Workers at Ikut Maju timber factory in Tawau (Sabah, Malaysia) have voted overwhelmingly in favour of representation by the Sabah Timber Industry Employees Union (STIEU), with 69.15% of workers supporting STIEU (735 votes out of a 924 workers that voted).
“It is extremely encouraging to receive such a comprehensive mandate from the workers at Ikut Maju, this is a big stepping stone for STIEU”, said STIEU General Secretary Engrit Liaw. “We are particularly pleased that so many migrant workers felt confident to exercise their rights and vote for representation. We are determined to capitalise on this progress by securing a high quality collective agreement as soon as possible.”
Workers spoken to be STIEU organisers noted there have been ongoing issues with delayed wages and forced resignations for workers that disobey management orders.
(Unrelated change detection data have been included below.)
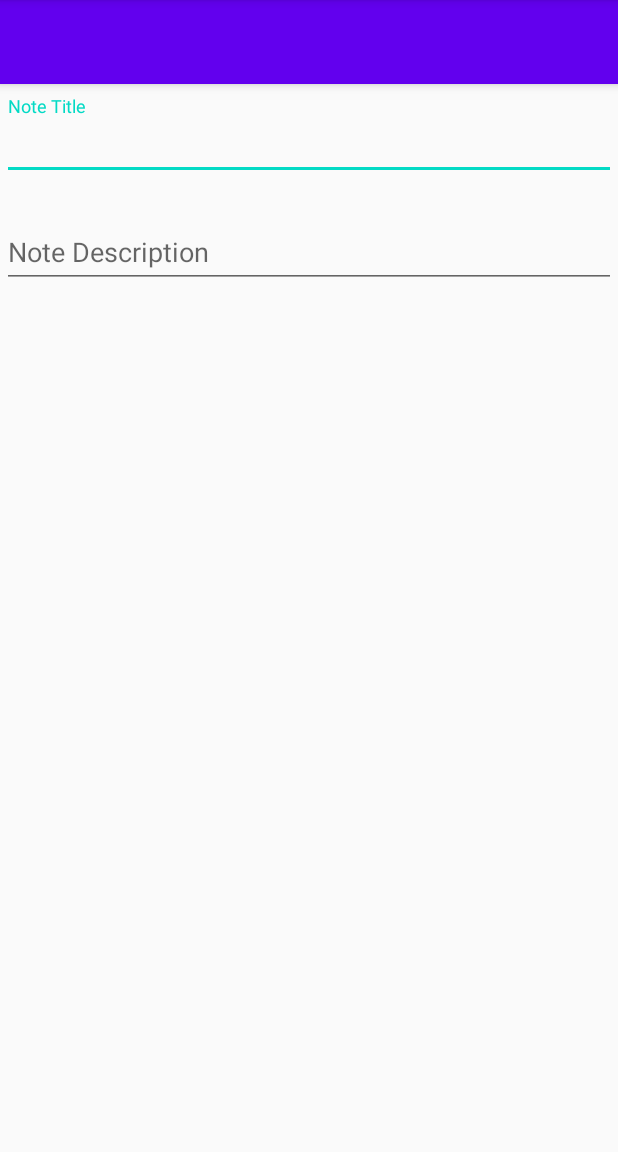
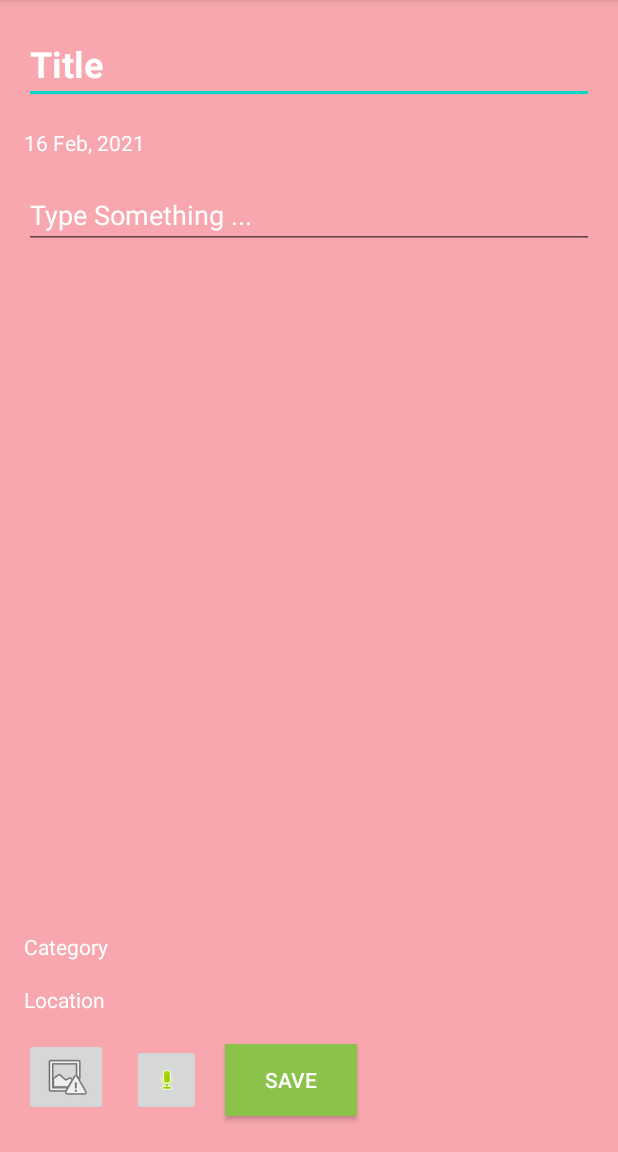
Before and after one commit to nency-shobhashana/note_codeBrewer_android, an Android app: the NoteActivity screen opened directly, with no data from a screen before it, on a phone screen of 412 x 824 dp, the part 84-1236 px from its top. Run offline under Robolectric (Android 15) with nearby library versions, the phone set to English and light mode, and no system bars.

Commit message:
added note design and room database with class, DAO and connection file

```diff
--- a/app/build.gradle
+++ b/app/build.gradle
@@ -23,6 +23,8 @@ android {
 }
 
 dependencies {
+    def room_version = "2.2.6"
+
     implementation fileTree(dir: "libs", include: ["*.jar"])
     implementation 'androidx.appcompat:appcompat:1.2.0'
     implementation 'com.google.android.material:material:1.3.0'
@@ -35,4 +37,8 @@ dependencies {
     androidTestImplementation 'androidx.test.ext:junit:1.1.2'
     androidTestImplementation 'androidx.test.espresso:espresso-core:3.3.0'
 
+    implementation "androidx.room:room-runtime:$room_version"
+    annotationProcessor "androidx.room:room-compiler:$room_version"
+
+
 }
--- a/app/src/main/java/com/nency/note/repository/Database.java
+++ b/app/src/main/java/com/nency/note/repository/Database.java
@@ -13,7 +13,7 @@ public class Database {
         categories.add(new Category(1,"Personal", 4));
         categories.add(new Category(2,"Shopping", 4));
 
-        notes.add(new Note("Sample Title 1","Sample description 1","2nd June, 2020","2nd June 2020",null, null, "Canada", categories.get(0)));
+        notes.add(new Note("Sample Title 1","Sample description 1, Sample description 1, Sample description 1, Sample description 1, Sample description 1, Sample description 1, Sample description 1","2nd June, 2020","2nd June 2020",null, null, "Canada", categories.get(0)));
         notes.add(new Note("Sample Title 2","Sample description 2","12nd July, 2020","12nd July 2020",null, null, "Canada", categories.get(1)));
         notes.add(new Note("Sample Title 3","Sample description 3","25nd Aug, 2020","25nd Aug 2020",null, null, "Canada", categories.get(1)));
         notes.add(new Note("Sample Title 4","Sample description 4","20nd Jan, 2020","20nd Jan 2020",null, null, "Canada", categories.get(0)));
--- a/app/src/main/res/layout/activity_note.xml
+++ b/app/src/main/res/layout/activity_note.xml
@@ -4,55 +4,109 @@
     xmlns:tools="http://schemas.android.com/tools"
     android:layout_width="match_parent"
     android:layout_height="match_parent"
+    android:background="#F8A7AE"
     tools:context=".detail.NoteActivity">
 
-    <com.google.android.material.appbar.AppBarLayout
-        android:id="@+id/appBarLayout"
+    <EditText
+        android:id="@+id/editTextTextPersonName"
         android:layout_width="match_parent"
-        android:layout_height="wrap_content"
-        android:theme="@style/AppTheme.AppBarOverlay"
-        app:layout_constraintTop_toTopOf="parent">
-
-        <androidx.appcompat.widget.Toolbar
-            android:id="@+id/toolbar"
-            android:layout_width="match_parent"
-            android:layout_height="?attr/actionBarSize"
-            android:background="?attr/colorPrimary"
-            app:popupTheme="@style/AppTheme.PopupOverlay" />
-
-    </com.google.android.material.appbar.AppBarLayout>
-
-    <com.google.android.material.textfield.TextInputLayout
-        android:id="@+id/textInputLayout3"
-        android:layout_width="409dp"
-        android:layout_height="wrap_content"
-        android:layout_marginStart="16dp"
-        android:layout_marginTop="8dp"
-        android:layout_marginEnd="16dp"
-        app:layout_constraintEnd_toEndOf="parent"
-        app:layout_constraintStart_toStartOf="parent"
-        app:layout_constraintTop_toBottomOf="@+id/appBarLayout">
-
-        <com.google.android.material.textfield.TextInputEditText
-            android:layout_width="match_parent"
-            android:layout_height="wrap_content"
-            android:hint="Note Title" />
-    </com.google.android.material.textfield.TextInputLayout>
-
-    <com.google.android.material.textfield.TextInputLayout
-        android:layout_width="409dp"
         android:layout_height="wrap_content"
         android:layout_marginStart="16dp"
         android:layout_marginTop="16dp"
         android:layout_marginEnd="16dp"
+        android:ems="10"
+        android:hint="Title"
+        android:inputType="textPersonName"
+        android:textColor="#FFFFFF"
+        android:textColorHint="#FFFFFF"
+        android:textSize="24sp"
+        android:textStyle="bold"
         app:layout_constraintEnd_toEndOf="parent"
         app:layout_constraintStart_toStartOf="parent"
-        app:layout_constraintTop_toBottomOf="@+id/textInputLayout3">
+        app:layout_constraintTop_toTopOf="parent" />
 
-        <com.google.android.material.textfield.TextInputEditText
-            android:layout_width="match_parent"
-            android:layout_height="wrap_content"
-            android:hint="Note Description" />
-    </com.google.android.material.textfield.TextInputLayout>
+    <EditText
+        android:id="@+id/editTextTextMultiLine"
+        android:layout_width="match_parent"
+        android:layout_height="wrap_content"
+        android:layout_marginStart="16dp"
+        android:layout_marginTop="16dp"
+        android:layout_marginEnd="16dp"
+        android:ems="10"
+        android:gravity="start|top"
+        android:hint="Type Something ..."
+        android:inputType="textMultiLine"
+        android:textColor="#FFFFFF"
+        android:textColorHint="#FFFFFF"
+        app:layout_constraintEnd_toEndOf="parent"
+        app:layout_constraintStart_toStartOf="parent"
+        app:layout_constraintTop_toBottomOf="@+id/textView2" />
 
+    <TextView
+        android:id="@+id/textView2"
+        android:layout_width="match_parent"
+        android:layout_height="wrap_content"
+        android:layout_marginStart="16dp"
+        android:layout_marginTop="16dp"
+        android:layout_marginEnd="16dp"
+        android:text="16 Feb, 2021"
+        android:textColor="#FFFFFF"
+        android:textSize="14sp"
+        app:layout_constraintEnd_toEndOf="parent"
+        app:layout_constraintStart_toStartOf="parent"
+        app:layout_constraintTop_toBottomOf="@+id/editTextTextPersonName" />
+
+    <ImageButton
+        android:id="@+id/imageButton"
+        android:layout_width="wrap_content"
+        android:layout_height="wrap_content"
+        android:layout_marginStart="16dp"
+        android:layout_marginBottom="24dp"
+        app:layout_constraintBottom_toBottomOf="parent"
+        app:layout_constraintStart_toStartOf="parent"
+        app:srcCompat="@android:drawable/ic_menu_report_image" />
+
+    <ImageButton
+        android:id="@+id/imageButton2"
+        android:layout_width="46dp"
+        android:layout_height="48dp"
+        android:layout_marginStart="16dp"
+        android:layout_marginBottom="24dp"
+        app:layout_constraintBottom_toBottomOf="parent"
+        app:layout_constraintStart_toEndOf="@+id/imageButton"
+        app:srcCompat="@android:drawable/presence_audio_online" />
+
+    <Button
+        android:id="@+id/button"
+        android:layout_width="wrap_content"
+        android:layout_height="wrap_content"
+        android:layout_marginStart="16dp"
+        android:layout_marginBottom="24dp"
+        android:background="#8BC34A"
+        android:text="Save"
+        android:textColor="#FFFFFF"
+        app:layout_constraintBottom_toBottomOf="parent"
+        app:layout_constraintStart_toEndOf="@+id/imageButton2" />
+
+    <TextView
+        android:id="@+id/textView3"
+        android:layout_width="wrap_content"
+        android:layout_height="wrap_content"
+        android:layout_marginStart="16dp"
+        android:layout_marginBottom="16dp"
+        android:text="Category"
+        android:textColor="#FFFFFF"
+        app:layout_constraintBottom_toTopOf="@+id/textView4"
+        app:layout_constraintStart_toStartOf="parent" />
+
+    <TextView
+        android:id="@+id/textView4"
+        android:layout_width="wrap_content"
+        android:layout_height="wrap_content"
+        android:layout_marginStart="16dp"
+        android:layout_marginBottom="16dp"
+        android:text="Location"
+        android:textColor="#FFFFFF"
+        app:layout_constraintBottom_toTopOf="@+id/imageButton"
+        app:layout_constraintStart_toStartOf="parent" />
 </androidx.constraintlayout.widget.ConstraintLayout>
```
Also changed, not shown: app/src/main/java/com/nency/note/room/Category.java (added, +22 -0 lines), app/src/main/java/com/nency/note/room/CategoryDao.java (added, +23 -0 lines), app/src/main/java/com/nency/note/room/Note.java (added, +101 -0 lines), app/src/main/java/com/nency/note/room/NoteDao.java (added, +26 -0 lines), app/src/main/java/com/nency/note/room/NoteRoomDatabase.java (added, +26 -0 lines), app/src/main/res/drawable/nature.jpg.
A lack of basic personal protective equipment has resulted in injuries to hands and eyes, however because these occurred amongst undocumented migrant workers (mostly from Sulawesi, Indonesia) they were unable to seek medical treatment or compensation. In some cases, migrant workers have had their passports with-held by the company, in violation of Malaysian law.
The Tawau company is owned by the Japanese company Ikeuchi Veneer, which established the factory in 1994. The company previously held FSC chain of custody certification however it let this certification lapse, apparently because the compliance requirements were too stringent.
This is an important step for STIEU, who have spent decades struggling to secure union recognition at Sabah Forest Industries (SFI). This victory follows the recent decision of the Federal Court to throw out SFI’s judicial review of previous secret ballot result. With these two achievements, the union is looking set to make major improvements for workers across the Sabah forest industry.